Searching for “new answers” to assign blame and impose order on this life-altering pandemic through conspiracy theories and allegations of secret plots may feel comforting — even invigorating — in the short term. But such actions will not help solve this crisis, and they certainly won’t bring us peace.
Just as I had been desperate to feel control over the chaos of Mike’s illness by wanting to assign blame, today many of us are desperate to feel control over the pandemic. But while it may have been temporarily empowering to identify people and things to blame for Mike’s tumor, it quickly became clear that these behaviors would not cure Mike. And they certainly didn’t bring me peace.
Interestingly, there were some behaviors that did bring me a feeling of control and peace during the months Mike was hospitalized. I stopped searching the internet and started just being present with Mike, focusing on my gratitude for friends and family, making sure Mike was comfortable and surrounded by friends. I created a Google calendar where people could sign up to help him at mealtime and visit when I had to be home taking care of our baby. I organized for people to bring the nurses doughnuts and treats, and made sure Mike was comfortable with cozy blankets and calm music playing.
Today, when I look at social media, sure, I see a few people sharing Covid-19 conspiracy theories, but what I see more of is people creating feelings of control and peace in more functional ways: sewing masks, helping neighbors get food, scheduling Zoom happy hours, gardening, and expressing gratitude for health care workers. These actions signal a healthier approach to chaos and trauma — not one anchored in either anger or fear but rooted in presence and gratitude, and echoing a profound tolerance for ambiguity.
It’s okay to not know
On July 18, 2006, Mike died surrounded by a sea of friends. His doctor wept and hugged me. “I really thought we could get to the other side of this one,” he told me. Then he placed a hand on my arm. “I know it’s a terrible time to ask this, Danna. But do you want to do an autopsy?”

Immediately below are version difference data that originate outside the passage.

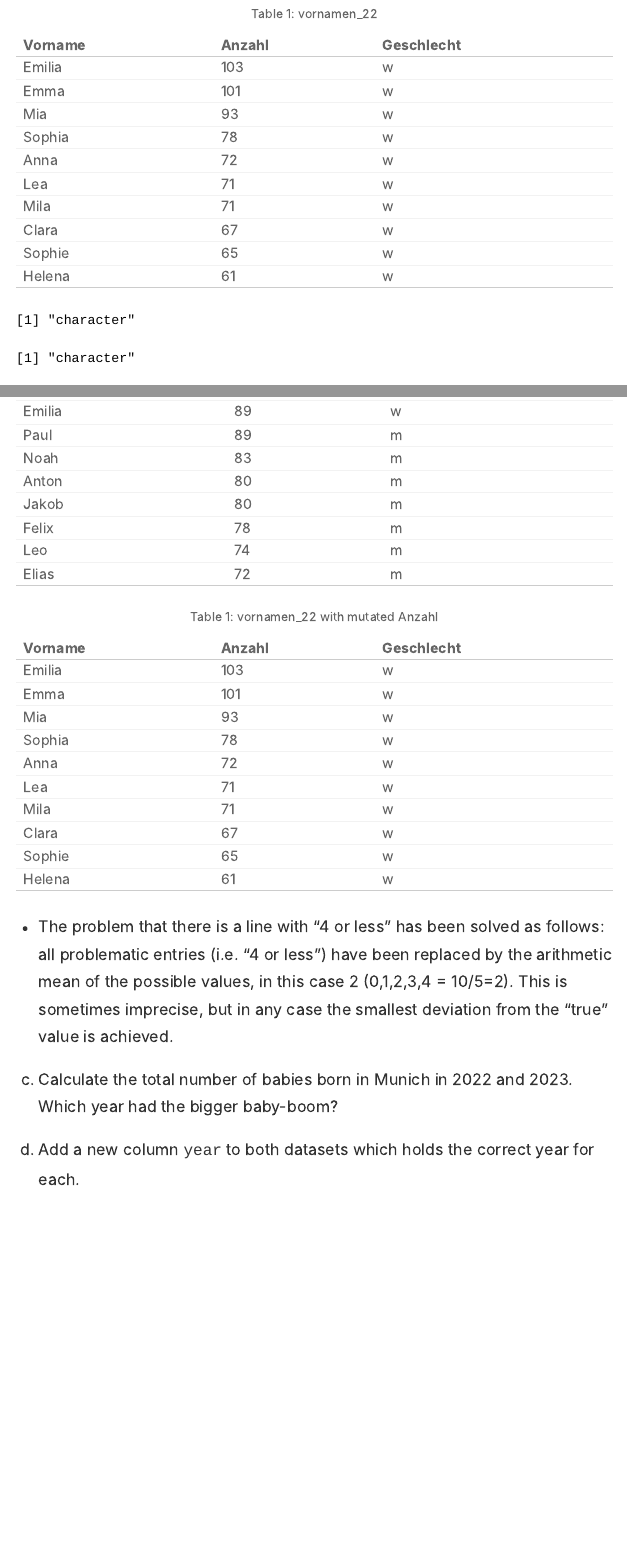
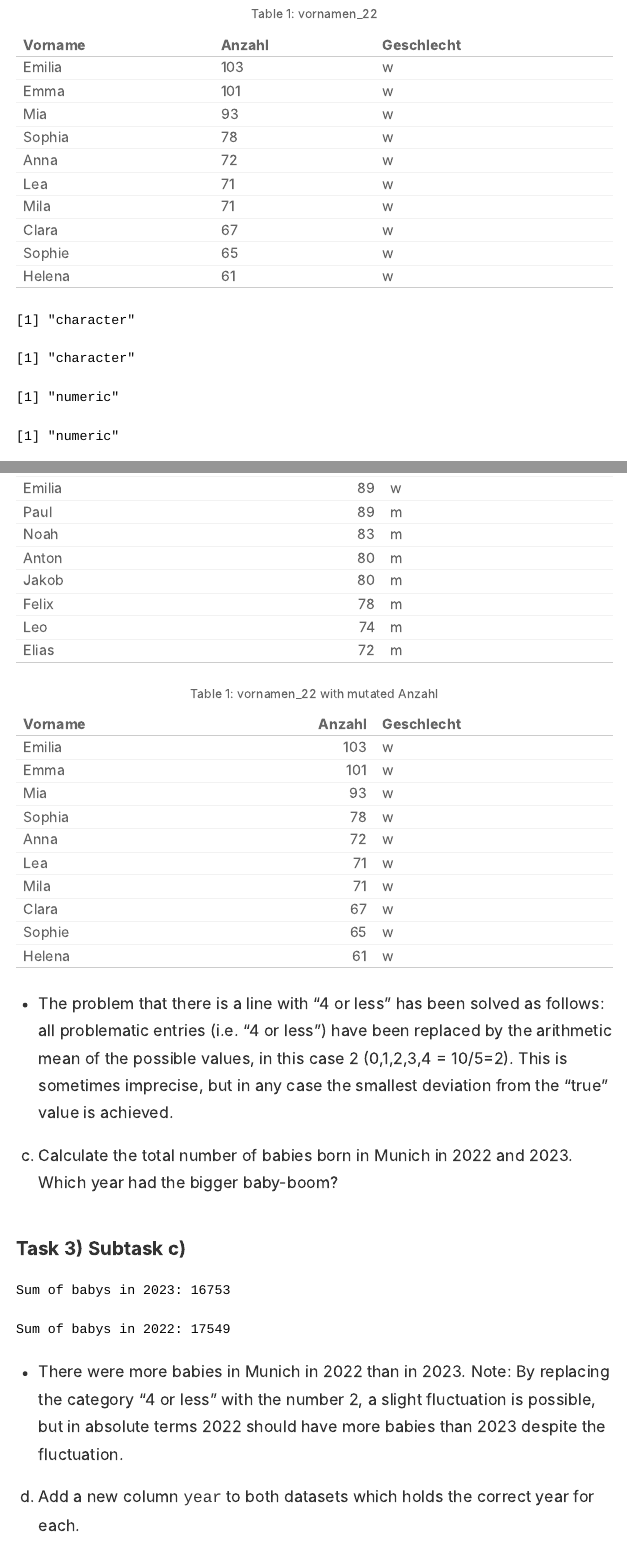
Before and after one commit to LukasAldini/2024-exeRcise-sheet-3, an R Markdown document (ExerciseSheet_3TEMPLATE.Rmd): the page in a window 1100 px wide, from 4180 px down, and a second part further down, joined at a grey line. The pictures show the output file ExerciseSheet_3TEMPLATE.html that the author committed with the source, opened offline.

Commit message:
Task 3) c) Solution & Correction of Task 3) b) [changed "Anzahl" to numeric]

````diff
--- a/ExerciseSheet_3TEMPLATE.Rmd
+++ b/ExerciseSheet_3TEMPLATE.Rmd
@@ -98,3 +98,9 @@ vornamen_23 <- vornamen_23 %>%
 vornamen_22 <- vornamen_22 %>%
   mutate(Anzahl = ifelse(Anzahl == "4 oder weniger", 2, Anzahl))
 
+## Make it numeric for 2023
+vornamen_23 <- vornamen_23 %>%
+  mutate(Anzahl = as.numeric(Anzahl))
+
+## Make it numeric for 2022
+vornamen_22 <- vornamen_22 %>%
@@ -107,6 +119,20 @@ knitr::kable(head(vornamen_22, n = 10), caption = "vornamen_22 with mutated Anza
 - The problem that there is a line with “4 or less” has been solved as follows: all problematic entries (i.e. “4 or less”) have been replaced by the arithmetic mean of the possible values, in this case 2 (0,1,2,3,4 = 10/5=2). This is sometimes imprecise, but in any case the smallest deviation from the “true” value is achieved.
 
 c)  Calculate the total number of babies born in Munich in 2022 and 2023. Which year had the bigger baby-boom?
+
+### Task 3) Subtask c)
+
+```{r message=FALSE, warning=FALSE, paged.print=FALSE, echo=FALSE}
+## Calc. total
+total_2023 <- sum(vornamen_23$Anzahl, na.rm = TRUE)
+total_2022 <- sum(vornamen_22$Anzahl, na.rm = TRUE)
+
+## Print calculated total
+cat("Sum of babys in 2023:", total_2023, "\n")
+cat("Sum of babys in 2022:", total_2022, "\n")
+```
+
+- There were more babies in Munich in 2022 than in 2023. Note: By replacing the category “4 or less” with the number 2, a slight fluctuation is possible, but in absolute terms 2022 should have more babies than 2023 despite the fluctuation.
 
 d)  Add a new column `year` to both datasets which holds the correct year for each.
 
````
Also changed, not shown: ExerciseSheet_3TEMPLATE.html, ExerciseSheet_3TEMPLATE.Rmd (6 more changed lines).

I thought of the months of grueling procedures, doctor’s appointments, and hospital stays. Then I thought of my happy and hilarious best friend, Mike Young, and his infinite tolerance for ambiguity. Channeling Mike, I wiped my face, then raised an eyebrow, “Autopsy? Why?” I whispered dramatically, feigning surprise. “Do you think he was murdered, Doctor?”
He paused — then we both laughed a bit, hugged, and wept some more.
Mike was right. It was just random.
Dannagal G. Young is an associate professor of communication and political science at the University of Delaware. She has authored more than 40 academic articles and book chapters exploring themes related to political entertainment, media psychology, public opinion, and misinformation.